But, increasingly, it is being recognised that the sort of growth cities can achieve is strongly linked to their power to address social, economic and environmental issues in a holistic, joined-up way.
Developing the sustainable and competitive cities that we need now and in future calls for an integrated strategic approach.
In turn, this requires city and local authority leaders to be developing a clear vision for growth underpinned by appropriately aligned capital investment strategies. They need to be encapsulating their city’s strategic ambition, and developing delivery plans to foster sustainable, long-term prosperity.
Developing this sort of vision and direction will have many facets, but one key factor that we believe would help policymakers is to look beyond ‘Gross Value Added’ as a typical local level measure of economic success. It has its uses but is just one measure of success, and a narrow one at that.
Our research on good growth has identified that local communities generally measure success using a much wider scorecard of factors; successful growth is not just about gross domestic product or GVA, it is about economic wellbeing, jobs, income, health, work-life balance and infrastructure.
We’re working with local authorities to explore methods that go beyond traditional GDP project appraisal tools and that can take our ‘Good Growth’ index to the next level of detail, using sub-regional data to better understand the relationship between cities and their hinterlands.
The challenge, then, for local authorities is to use this wider scorecard of success to formulate more nuanced and focused local economic development and capital investment strategies.
We may be, to a greater or lesser extent, in the hands of our national and international political masters when it comes to restoring growth, but one way local government can help itself is by creating much better definitions of local success and ‘good’ growth, and making sure investment plans are aligned.

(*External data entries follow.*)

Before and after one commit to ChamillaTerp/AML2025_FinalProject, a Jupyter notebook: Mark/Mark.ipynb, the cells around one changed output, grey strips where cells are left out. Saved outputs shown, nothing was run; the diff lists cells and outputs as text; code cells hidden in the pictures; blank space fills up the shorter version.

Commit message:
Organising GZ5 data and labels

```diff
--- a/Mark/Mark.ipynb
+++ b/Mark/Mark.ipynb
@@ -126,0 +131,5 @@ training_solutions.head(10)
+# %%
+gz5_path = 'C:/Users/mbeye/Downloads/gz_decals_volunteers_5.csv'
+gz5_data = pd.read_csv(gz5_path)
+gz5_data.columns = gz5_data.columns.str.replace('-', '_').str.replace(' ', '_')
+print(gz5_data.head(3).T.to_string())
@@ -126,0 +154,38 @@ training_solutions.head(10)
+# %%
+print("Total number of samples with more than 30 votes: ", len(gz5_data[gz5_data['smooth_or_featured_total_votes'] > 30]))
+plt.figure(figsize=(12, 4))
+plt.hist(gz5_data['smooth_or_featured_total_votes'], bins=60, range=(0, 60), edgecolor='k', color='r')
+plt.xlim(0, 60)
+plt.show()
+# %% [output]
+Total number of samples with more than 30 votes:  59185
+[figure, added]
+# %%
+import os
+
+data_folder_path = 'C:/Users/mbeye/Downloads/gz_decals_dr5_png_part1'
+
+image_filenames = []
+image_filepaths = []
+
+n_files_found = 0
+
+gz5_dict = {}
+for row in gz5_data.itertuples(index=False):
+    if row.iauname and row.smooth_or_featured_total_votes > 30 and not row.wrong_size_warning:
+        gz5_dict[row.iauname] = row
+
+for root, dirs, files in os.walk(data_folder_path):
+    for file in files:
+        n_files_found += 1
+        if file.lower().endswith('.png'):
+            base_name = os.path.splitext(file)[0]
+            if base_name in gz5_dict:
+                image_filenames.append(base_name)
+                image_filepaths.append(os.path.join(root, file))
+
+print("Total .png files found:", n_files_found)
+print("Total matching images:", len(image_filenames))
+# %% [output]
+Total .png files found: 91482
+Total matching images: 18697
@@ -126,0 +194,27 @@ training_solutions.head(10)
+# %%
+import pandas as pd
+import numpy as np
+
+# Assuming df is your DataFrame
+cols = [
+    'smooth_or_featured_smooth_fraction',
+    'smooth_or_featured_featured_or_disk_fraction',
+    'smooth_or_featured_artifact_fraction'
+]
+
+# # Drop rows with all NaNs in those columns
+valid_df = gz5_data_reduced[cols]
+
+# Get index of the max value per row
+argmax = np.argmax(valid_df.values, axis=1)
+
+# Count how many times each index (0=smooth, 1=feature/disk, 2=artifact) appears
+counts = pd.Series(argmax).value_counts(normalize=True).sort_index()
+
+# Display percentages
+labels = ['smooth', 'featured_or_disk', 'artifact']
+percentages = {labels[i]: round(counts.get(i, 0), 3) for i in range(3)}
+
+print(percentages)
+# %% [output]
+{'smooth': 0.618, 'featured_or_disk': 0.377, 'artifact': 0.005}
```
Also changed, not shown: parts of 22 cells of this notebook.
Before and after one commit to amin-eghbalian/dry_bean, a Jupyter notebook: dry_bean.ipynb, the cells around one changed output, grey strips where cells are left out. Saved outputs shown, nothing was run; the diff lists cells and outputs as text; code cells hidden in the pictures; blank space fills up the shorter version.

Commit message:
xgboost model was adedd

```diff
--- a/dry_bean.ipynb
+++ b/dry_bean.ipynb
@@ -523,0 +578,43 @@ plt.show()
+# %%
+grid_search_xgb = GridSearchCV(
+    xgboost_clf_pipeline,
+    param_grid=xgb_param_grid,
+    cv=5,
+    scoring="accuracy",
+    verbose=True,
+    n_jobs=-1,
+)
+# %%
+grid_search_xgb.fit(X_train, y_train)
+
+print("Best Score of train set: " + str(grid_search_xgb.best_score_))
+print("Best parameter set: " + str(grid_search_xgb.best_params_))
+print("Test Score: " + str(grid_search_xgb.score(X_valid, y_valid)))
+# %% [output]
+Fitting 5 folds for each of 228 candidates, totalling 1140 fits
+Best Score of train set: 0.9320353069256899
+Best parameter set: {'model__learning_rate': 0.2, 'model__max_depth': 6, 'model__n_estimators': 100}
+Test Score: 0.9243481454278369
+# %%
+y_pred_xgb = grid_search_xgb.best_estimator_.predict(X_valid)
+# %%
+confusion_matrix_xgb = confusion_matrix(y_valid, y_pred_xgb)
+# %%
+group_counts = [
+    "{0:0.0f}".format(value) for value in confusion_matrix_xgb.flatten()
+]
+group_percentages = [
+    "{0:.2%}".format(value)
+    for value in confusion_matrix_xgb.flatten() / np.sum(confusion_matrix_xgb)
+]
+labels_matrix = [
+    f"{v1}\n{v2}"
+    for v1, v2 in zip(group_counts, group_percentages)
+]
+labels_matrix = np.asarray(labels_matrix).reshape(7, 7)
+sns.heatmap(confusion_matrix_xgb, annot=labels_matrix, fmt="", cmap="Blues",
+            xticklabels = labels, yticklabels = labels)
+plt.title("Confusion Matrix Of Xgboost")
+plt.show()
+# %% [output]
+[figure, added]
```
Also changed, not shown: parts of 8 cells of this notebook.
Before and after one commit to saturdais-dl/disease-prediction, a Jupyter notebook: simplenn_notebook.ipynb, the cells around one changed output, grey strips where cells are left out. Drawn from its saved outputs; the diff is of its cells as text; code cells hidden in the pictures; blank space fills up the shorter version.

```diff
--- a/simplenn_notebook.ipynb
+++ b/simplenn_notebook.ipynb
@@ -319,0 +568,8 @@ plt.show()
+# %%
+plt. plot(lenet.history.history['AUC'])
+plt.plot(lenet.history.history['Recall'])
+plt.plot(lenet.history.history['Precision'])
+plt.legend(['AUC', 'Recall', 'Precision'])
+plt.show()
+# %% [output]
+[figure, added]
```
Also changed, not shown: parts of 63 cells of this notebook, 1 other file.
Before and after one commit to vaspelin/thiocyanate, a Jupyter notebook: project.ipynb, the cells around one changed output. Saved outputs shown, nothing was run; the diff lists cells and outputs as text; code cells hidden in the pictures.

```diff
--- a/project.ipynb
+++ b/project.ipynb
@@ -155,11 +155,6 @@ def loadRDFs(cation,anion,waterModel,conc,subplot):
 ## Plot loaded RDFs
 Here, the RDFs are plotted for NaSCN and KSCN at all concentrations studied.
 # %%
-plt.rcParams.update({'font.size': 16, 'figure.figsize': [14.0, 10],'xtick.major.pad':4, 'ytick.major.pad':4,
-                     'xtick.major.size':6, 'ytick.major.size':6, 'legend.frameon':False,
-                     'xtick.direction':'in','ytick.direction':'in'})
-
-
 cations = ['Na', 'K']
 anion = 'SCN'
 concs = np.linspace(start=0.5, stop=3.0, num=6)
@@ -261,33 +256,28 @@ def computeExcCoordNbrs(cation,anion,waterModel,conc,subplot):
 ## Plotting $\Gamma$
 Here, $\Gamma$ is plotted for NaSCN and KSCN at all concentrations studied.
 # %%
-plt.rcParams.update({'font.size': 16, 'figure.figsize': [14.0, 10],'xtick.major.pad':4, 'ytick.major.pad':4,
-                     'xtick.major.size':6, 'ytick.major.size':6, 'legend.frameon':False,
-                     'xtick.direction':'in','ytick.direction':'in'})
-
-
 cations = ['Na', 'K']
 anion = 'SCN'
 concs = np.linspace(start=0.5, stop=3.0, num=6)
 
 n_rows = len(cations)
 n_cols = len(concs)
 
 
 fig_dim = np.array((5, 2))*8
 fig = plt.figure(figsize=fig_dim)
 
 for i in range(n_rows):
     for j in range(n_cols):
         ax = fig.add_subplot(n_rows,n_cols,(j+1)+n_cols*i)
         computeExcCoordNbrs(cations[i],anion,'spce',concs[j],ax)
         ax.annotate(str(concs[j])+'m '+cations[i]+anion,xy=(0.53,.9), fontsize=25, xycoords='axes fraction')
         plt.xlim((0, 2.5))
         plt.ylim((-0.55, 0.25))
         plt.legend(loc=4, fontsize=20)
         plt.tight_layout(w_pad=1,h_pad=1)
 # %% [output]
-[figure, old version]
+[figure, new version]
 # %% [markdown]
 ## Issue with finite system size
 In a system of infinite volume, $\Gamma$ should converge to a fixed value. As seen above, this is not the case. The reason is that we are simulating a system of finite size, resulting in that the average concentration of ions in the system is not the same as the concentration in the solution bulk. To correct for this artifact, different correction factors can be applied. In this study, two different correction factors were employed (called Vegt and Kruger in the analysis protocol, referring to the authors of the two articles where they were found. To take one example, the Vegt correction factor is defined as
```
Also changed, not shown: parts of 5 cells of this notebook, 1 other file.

Stuart Howie, director in PwC’s Infrastructure & Government Practice and Nick Jones, director of PwC’s Public Sector Research Centre